---------- Dataset records
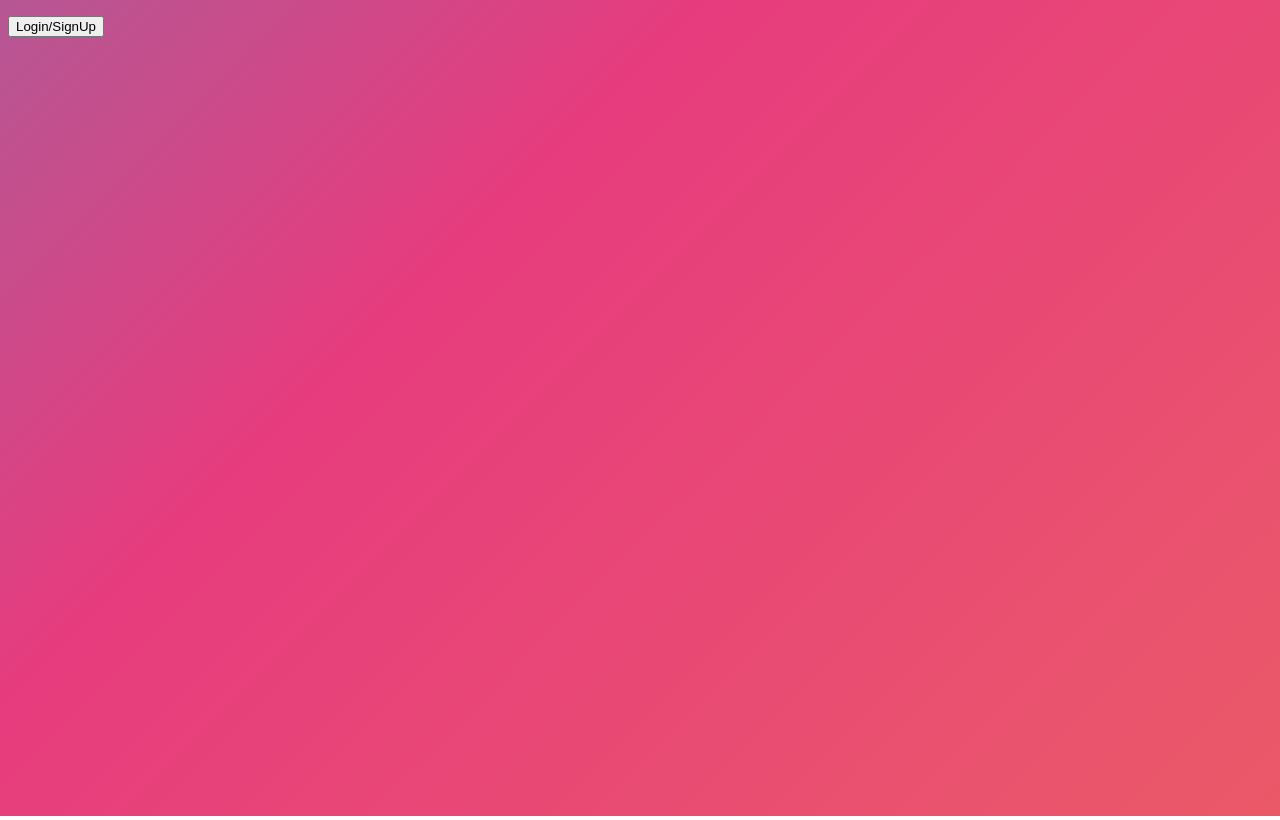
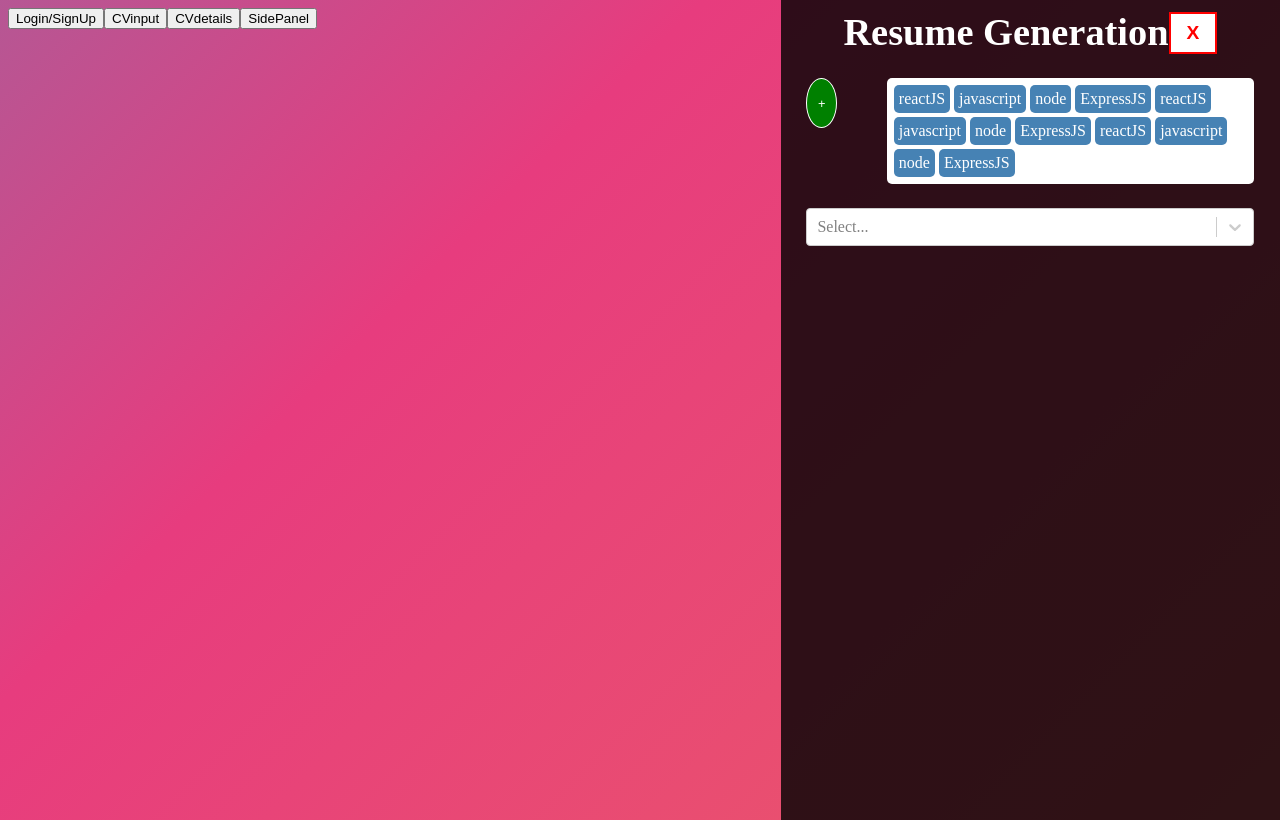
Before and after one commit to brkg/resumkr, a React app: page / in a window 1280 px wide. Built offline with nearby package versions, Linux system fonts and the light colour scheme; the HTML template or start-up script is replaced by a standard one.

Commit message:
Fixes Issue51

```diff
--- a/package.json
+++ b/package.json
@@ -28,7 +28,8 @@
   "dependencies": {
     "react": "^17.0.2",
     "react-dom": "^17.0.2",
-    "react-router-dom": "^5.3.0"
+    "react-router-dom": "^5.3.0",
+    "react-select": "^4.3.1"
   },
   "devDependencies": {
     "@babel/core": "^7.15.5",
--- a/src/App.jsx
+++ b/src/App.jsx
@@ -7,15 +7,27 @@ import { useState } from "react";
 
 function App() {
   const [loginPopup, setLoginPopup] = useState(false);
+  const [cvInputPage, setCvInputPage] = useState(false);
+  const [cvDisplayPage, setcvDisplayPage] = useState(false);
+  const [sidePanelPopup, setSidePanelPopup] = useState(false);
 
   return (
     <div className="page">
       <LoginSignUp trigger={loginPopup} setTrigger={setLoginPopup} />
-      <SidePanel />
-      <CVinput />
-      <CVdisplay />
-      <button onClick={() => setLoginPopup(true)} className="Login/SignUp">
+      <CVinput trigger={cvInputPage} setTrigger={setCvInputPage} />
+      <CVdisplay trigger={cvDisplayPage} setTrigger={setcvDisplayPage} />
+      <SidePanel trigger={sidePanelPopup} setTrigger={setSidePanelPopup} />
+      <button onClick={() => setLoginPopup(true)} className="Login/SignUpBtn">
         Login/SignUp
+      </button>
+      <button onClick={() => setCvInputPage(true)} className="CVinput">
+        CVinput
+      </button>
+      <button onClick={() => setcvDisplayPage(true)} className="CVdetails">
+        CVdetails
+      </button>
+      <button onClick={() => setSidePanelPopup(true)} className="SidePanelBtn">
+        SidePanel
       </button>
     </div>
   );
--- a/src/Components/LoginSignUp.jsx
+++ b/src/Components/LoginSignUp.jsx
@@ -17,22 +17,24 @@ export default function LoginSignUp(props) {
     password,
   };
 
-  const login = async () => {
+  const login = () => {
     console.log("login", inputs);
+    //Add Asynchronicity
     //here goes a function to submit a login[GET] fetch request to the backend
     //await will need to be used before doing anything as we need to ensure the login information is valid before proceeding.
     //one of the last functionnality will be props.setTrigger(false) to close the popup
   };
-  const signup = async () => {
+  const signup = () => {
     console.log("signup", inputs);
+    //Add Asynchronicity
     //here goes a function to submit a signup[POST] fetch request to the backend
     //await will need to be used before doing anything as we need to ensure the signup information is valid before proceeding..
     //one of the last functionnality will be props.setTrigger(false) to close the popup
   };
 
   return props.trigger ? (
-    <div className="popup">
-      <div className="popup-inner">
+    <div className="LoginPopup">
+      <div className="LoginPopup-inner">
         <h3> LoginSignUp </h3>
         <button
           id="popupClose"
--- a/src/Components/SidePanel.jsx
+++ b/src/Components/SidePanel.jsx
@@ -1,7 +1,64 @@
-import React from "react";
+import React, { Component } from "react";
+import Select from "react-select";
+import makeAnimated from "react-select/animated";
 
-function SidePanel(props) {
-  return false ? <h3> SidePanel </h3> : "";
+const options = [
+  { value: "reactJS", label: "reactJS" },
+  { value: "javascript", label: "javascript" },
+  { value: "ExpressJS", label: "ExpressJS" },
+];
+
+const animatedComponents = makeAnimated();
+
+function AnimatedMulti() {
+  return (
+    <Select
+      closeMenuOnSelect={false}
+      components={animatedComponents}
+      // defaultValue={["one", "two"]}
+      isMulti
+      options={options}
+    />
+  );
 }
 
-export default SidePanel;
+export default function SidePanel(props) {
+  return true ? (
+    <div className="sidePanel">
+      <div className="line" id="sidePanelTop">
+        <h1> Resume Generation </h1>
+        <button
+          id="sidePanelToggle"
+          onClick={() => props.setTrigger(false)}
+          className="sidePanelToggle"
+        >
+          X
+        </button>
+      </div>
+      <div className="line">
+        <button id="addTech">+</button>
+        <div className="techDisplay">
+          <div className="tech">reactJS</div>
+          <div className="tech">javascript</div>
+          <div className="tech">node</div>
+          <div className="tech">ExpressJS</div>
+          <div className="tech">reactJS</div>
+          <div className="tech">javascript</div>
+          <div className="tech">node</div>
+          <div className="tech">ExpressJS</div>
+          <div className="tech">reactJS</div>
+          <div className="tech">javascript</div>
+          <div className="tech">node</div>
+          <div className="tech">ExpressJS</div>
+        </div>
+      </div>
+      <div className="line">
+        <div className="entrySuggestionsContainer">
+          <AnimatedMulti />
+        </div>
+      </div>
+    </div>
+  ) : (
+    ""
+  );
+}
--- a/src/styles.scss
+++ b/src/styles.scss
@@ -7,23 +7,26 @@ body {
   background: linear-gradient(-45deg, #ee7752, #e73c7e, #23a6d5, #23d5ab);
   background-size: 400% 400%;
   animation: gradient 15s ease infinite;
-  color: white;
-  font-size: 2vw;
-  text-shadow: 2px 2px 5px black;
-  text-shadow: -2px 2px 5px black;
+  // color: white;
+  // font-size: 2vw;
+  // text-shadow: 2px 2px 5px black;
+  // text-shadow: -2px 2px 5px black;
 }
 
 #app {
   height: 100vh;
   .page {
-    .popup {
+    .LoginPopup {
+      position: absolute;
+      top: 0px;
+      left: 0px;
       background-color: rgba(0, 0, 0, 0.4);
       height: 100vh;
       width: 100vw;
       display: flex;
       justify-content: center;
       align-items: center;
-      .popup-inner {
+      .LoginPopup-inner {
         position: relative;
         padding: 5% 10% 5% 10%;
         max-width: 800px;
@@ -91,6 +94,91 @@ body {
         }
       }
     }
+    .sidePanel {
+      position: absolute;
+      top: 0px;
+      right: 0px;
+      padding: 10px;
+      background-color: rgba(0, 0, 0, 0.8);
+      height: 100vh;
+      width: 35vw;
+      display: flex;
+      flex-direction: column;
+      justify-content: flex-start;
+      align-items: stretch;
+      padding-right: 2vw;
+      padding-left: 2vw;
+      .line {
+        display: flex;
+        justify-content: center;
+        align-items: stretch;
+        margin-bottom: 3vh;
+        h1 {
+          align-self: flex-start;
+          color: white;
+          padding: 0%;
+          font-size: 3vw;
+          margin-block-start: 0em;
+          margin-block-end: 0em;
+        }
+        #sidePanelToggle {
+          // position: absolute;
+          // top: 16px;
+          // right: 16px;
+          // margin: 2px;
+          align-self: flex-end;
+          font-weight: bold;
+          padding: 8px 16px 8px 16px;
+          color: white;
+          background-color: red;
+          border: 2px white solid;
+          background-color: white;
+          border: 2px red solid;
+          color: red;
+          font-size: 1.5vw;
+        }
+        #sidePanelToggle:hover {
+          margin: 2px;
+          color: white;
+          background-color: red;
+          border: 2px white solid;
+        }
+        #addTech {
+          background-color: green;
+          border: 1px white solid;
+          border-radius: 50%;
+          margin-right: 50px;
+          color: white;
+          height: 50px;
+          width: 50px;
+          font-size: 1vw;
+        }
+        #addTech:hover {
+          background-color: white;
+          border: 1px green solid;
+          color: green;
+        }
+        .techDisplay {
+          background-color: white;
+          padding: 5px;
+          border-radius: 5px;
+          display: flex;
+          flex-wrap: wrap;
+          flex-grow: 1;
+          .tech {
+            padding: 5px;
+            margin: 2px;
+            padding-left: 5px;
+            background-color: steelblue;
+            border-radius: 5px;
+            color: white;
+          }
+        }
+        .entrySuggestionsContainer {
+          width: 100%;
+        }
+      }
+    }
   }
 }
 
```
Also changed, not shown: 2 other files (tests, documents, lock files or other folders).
--------------------
---------- Dataset records
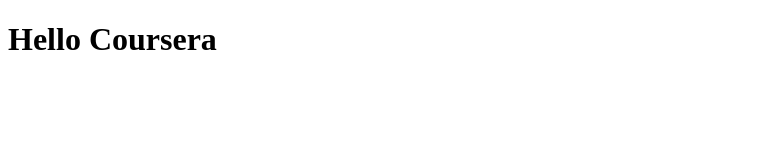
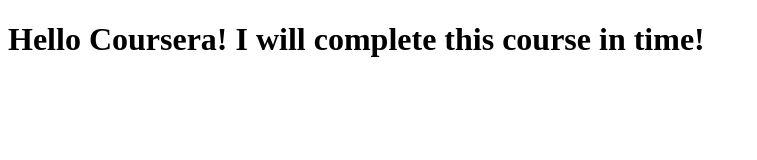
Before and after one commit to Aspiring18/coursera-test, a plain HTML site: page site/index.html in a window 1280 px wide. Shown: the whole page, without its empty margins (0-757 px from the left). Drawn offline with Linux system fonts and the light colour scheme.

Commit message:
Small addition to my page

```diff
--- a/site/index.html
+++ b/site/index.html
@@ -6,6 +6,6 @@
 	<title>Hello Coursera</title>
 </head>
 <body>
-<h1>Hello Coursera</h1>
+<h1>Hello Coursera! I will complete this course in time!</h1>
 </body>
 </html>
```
--------------------
The lines holding the word "start" are the answer. Find them in the entries and copy them.

_Solution to this problem_:
Before and after one commit to brkg/resumkr, a React app: page / in a window 1280 px wide. Built offline with nearby package versions, Linux system fonts and the light colour scheme; the HTML template or start-up script is replaced by a standard one.
+      justify-content: flex-start;
+          align-self: flex-start;
+          margin-block-start: 0em;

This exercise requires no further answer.